• _AIM OF THE TASK_: Count the lines that contain the string "import" in the records beneath, and respond with the number only.

Screenshot and code edit data
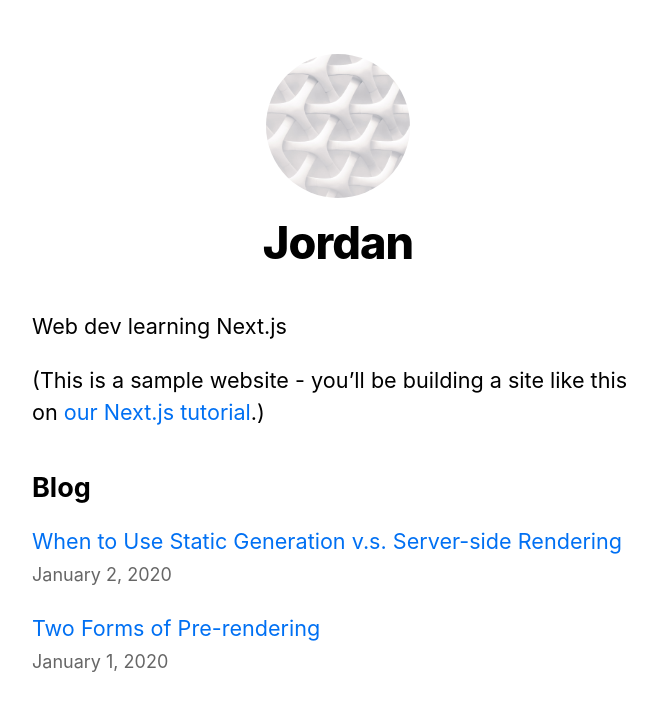
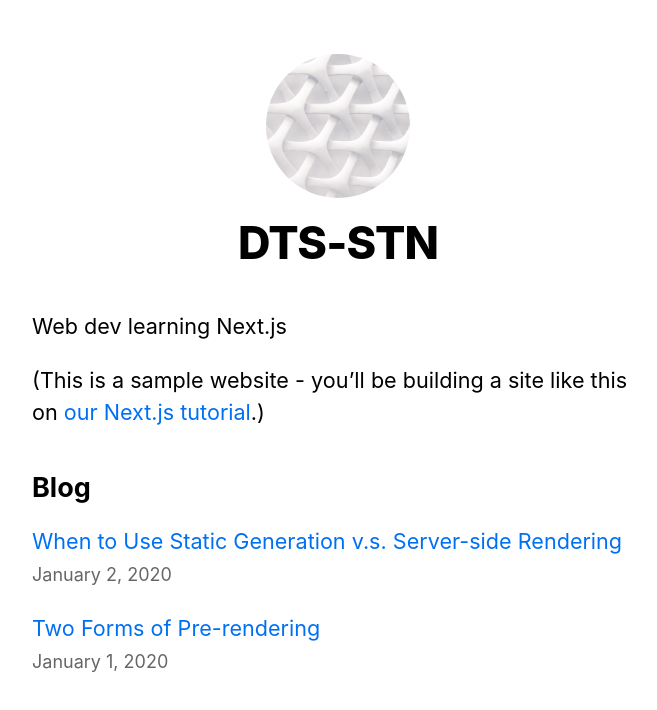
Before and after one commit to DTS-STN/cms-bakeoff-netlify, a Next.js app: page / in a window 1280 px wide. Shown: the top 710 px of the page, without its empty margins (302-959 px from the left). Built offline with nearby package versions, Linux system fonts and the light colour scheme.

Commit message:
Changed heading content

```diff
--- a/components/layout.js
+++ b/components/layout.js
@@ -4,7 +4,7 @@ import styles from './layout.module.css'
 import utilStyles from '../styles/utils.module.css'
 import Link from 'next/link'
 
-const name = 'Jordan'
+const name = 'DTS-STN'
 export const siteTitle = 'Next.js Sample Website'
 
 export default function Layout({ children, home }) {
```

• _ANSWER BELOW_: 3